The complaint goes on to allege that on May 12, 2017, and June 9, 2017, Duebbert appeared before the Judicial Inquiry Baord and testifyied falsely before the board, and omitted facts that he knew were relevant.
“These misrepresentations, deceptions, and omissions were made under oath, and concerned facts that were relevant to the Illinois Judicial Inquiry Board’s investigation into Respondent’s conduct,” the complaint stated.
Duebbert was charged with two felonies and two misdemeanors after a 26-year-old man accused Duebbert, who was then his lawyer, of fondling his genitals and offering to reduce his legal fees by $100 if the man performed oral sex on Duebbert. A special prosecutor dismissed those cases when the victim said he no longer wanted to cooperate.
After a mistrial earlier this year, Fields is currently on trial for first-degree murder. The prosecution rested on Friday.
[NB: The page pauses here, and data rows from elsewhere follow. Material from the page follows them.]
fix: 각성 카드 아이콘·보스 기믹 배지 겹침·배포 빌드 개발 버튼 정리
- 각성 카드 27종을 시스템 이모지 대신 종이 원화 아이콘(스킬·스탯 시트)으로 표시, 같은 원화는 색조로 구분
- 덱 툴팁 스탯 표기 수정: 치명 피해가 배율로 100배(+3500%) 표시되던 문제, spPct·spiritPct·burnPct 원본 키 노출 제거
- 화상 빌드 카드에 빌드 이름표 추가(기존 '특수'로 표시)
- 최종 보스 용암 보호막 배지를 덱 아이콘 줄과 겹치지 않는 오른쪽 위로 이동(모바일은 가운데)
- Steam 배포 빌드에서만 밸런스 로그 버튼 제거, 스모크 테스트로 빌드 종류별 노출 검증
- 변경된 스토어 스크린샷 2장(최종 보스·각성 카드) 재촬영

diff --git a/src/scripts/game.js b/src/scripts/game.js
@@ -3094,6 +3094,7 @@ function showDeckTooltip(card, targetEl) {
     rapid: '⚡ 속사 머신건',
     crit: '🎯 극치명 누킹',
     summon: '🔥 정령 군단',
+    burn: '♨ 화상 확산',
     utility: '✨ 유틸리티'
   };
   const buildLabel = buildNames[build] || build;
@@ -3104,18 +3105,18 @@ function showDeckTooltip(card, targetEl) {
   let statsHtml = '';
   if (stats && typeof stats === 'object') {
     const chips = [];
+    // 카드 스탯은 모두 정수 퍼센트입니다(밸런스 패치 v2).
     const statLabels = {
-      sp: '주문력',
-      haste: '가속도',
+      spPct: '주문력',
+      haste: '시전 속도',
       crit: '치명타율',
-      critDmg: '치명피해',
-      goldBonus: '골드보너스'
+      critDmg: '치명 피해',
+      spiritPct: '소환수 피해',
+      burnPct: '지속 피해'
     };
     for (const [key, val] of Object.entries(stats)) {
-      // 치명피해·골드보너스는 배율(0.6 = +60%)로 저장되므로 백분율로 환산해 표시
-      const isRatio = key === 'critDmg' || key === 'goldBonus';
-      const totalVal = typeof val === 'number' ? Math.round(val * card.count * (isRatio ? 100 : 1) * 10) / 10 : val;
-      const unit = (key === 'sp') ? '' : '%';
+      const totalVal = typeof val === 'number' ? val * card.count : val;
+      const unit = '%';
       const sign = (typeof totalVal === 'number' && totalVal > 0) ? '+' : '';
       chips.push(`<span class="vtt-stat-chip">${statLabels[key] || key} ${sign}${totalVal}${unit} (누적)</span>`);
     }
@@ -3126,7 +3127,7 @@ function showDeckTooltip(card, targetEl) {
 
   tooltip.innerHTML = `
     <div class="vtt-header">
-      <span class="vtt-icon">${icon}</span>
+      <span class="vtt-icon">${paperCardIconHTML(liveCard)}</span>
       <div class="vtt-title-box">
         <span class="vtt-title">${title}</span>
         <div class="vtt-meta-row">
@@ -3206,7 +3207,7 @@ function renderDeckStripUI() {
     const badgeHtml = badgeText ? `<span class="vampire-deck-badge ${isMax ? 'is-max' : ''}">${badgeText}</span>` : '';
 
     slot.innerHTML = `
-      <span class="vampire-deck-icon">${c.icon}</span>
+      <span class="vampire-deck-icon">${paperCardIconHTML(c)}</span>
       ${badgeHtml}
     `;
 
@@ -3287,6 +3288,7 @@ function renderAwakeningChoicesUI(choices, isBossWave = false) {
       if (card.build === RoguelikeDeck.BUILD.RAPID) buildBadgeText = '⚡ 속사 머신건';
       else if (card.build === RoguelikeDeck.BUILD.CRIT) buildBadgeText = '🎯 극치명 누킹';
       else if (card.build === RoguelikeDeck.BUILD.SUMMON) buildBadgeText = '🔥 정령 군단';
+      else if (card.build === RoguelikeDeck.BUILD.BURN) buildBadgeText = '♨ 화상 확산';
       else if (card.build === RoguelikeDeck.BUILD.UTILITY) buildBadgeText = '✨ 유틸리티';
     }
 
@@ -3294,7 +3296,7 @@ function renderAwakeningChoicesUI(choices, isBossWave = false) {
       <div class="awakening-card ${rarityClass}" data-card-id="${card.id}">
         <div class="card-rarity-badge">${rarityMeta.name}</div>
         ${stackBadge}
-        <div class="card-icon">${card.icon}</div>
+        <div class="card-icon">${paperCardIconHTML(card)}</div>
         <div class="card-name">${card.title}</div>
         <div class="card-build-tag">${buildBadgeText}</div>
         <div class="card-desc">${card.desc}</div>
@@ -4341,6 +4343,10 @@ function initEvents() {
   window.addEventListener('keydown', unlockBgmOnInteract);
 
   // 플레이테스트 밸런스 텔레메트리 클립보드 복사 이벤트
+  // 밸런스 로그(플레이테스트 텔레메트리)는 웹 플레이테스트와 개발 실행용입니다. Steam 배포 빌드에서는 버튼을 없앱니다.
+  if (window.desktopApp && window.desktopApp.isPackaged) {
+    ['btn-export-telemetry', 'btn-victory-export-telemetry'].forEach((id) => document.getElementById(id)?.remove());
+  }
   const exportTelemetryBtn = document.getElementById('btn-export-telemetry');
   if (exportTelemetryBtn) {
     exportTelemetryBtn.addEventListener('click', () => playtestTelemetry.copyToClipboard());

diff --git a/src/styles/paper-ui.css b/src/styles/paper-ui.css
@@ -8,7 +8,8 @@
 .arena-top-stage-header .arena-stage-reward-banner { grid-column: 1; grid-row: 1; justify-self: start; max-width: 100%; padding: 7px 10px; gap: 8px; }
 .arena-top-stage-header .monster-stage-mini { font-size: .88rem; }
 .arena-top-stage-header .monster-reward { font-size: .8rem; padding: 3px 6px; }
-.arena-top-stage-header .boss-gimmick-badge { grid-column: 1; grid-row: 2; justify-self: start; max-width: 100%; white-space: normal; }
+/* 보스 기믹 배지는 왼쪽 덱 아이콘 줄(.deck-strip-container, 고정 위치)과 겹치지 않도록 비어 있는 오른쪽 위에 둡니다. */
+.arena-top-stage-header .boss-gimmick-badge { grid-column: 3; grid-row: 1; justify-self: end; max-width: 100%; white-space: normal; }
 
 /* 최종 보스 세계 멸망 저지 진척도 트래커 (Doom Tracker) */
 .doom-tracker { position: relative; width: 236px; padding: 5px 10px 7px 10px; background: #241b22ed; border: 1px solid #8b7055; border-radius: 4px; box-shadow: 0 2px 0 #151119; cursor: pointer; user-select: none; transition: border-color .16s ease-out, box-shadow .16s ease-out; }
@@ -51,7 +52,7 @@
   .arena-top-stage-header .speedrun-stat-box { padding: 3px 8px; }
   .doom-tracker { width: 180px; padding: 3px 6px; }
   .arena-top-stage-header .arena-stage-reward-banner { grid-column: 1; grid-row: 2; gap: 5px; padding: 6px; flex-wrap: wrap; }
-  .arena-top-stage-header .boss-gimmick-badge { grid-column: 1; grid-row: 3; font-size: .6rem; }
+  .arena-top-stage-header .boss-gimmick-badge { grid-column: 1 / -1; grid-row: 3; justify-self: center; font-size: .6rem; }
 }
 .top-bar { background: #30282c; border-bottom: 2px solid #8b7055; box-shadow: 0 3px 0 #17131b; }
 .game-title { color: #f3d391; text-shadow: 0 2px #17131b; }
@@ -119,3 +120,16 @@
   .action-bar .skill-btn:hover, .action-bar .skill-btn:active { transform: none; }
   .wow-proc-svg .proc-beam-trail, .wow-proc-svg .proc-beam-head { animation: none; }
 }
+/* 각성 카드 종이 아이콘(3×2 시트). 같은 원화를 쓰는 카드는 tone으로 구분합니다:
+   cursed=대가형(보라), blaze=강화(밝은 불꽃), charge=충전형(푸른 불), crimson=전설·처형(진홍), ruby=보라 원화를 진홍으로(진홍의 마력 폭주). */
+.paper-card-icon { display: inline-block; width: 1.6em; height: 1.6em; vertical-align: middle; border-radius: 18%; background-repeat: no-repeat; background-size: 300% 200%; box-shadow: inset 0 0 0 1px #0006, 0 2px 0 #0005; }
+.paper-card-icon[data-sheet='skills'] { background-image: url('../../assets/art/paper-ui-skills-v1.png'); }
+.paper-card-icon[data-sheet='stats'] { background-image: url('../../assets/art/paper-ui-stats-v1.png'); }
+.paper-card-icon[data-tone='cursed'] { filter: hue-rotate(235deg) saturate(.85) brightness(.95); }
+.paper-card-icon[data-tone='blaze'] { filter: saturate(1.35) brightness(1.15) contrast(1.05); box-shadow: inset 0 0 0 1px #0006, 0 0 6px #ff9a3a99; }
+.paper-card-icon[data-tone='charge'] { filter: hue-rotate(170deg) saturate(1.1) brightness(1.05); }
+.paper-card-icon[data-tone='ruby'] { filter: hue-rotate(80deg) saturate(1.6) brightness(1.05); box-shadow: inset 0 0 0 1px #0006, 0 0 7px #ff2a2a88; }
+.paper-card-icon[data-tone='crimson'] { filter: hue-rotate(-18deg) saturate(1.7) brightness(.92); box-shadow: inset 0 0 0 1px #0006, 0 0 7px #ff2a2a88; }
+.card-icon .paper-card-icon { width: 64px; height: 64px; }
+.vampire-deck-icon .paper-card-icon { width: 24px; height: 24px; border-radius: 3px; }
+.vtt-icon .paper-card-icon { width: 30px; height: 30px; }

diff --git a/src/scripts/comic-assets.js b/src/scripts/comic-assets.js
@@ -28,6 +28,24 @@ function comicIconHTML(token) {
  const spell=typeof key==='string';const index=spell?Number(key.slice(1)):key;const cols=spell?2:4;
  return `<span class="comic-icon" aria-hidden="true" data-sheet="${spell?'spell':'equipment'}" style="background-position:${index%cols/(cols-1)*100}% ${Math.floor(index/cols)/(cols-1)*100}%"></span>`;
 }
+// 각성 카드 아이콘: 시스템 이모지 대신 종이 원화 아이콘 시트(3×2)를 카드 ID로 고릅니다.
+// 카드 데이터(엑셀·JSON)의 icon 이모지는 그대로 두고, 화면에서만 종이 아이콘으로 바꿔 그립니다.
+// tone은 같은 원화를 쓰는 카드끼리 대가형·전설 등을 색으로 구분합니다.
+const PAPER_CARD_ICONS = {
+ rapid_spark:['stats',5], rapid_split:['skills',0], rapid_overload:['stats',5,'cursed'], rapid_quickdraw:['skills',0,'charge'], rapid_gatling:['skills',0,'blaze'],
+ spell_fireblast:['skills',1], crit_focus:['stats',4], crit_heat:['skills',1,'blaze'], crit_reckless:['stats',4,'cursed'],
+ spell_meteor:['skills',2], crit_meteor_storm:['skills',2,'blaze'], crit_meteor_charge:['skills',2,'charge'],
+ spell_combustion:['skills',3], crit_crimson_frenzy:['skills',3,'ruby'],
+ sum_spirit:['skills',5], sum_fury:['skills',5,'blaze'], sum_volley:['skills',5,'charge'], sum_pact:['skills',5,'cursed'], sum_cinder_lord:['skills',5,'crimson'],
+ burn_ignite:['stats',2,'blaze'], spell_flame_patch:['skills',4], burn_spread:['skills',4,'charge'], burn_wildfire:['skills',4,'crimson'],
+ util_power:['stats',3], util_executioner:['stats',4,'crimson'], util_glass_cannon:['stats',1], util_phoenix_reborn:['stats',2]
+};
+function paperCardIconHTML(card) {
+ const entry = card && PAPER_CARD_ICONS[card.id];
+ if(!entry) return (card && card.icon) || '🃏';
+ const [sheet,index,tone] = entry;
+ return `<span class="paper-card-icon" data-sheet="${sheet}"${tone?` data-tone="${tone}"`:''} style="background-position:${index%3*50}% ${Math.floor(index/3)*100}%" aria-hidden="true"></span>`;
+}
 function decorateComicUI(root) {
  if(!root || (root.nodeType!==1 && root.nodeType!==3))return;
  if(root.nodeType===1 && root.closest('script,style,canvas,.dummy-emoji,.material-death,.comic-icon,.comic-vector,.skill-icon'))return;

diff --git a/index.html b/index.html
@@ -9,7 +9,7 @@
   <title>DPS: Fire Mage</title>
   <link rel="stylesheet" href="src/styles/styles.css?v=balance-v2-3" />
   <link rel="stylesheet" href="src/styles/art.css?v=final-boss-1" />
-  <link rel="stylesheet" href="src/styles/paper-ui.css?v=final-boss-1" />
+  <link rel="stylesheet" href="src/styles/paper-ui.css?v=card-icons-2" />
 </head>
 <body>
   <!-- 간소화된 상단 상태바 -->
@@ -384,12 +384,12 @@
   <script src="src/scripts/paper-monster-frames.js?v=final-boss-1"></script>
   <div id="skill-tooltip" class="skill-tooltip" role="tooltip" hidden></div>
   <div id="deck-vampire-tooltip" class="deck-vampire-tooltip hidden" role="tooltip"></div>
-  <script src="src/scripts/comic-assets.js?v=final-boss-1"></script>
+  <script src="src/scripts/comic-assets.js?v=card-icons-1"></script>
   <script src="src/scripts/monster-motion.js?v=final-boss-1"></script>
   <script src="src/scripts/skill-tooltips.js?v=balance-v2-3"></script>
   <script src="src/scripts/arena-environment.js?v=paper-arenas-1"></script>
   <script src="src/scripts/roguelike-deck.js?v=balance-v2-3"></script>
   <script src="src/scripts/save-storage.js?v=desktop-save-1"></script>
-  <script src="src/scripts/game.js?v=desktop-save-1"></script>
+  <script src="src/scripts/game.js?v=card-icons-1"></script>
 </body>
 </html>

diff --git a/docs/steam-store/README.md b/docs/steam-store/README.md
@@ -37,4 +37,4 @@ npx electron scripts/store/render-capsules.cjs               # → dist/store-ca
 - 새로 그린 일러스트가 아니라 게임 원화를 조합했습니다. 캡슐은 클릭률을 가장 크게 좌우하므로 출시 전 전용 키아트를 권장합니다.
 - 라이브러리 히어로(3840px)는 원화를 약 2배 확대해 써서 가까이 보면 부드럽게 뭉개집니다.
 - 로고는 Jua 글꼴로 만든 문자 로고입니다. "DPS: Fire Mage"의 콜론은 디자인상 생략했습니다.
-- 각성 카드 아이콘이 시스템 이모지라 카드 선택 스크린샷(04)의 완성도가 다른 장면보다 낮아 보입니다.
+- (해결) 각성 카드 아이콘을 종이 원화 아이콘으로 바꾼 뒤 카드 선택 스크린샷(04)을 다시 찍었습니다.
Fields posted videos on Facebook showing him and Duebbert together. In one video, from May 19, 2015, about three months before Fields went to the Illinois Department of Corrections, Fields is seen riding in Duebbert’s Porsche while Duebbert is seen driving. Fields uses gang language, threatens violence, refers to his Versace pants and tells Duebbert the two “look like millionaires.” In one of the videos, he refers to Duebbert as “Dollar Bill.”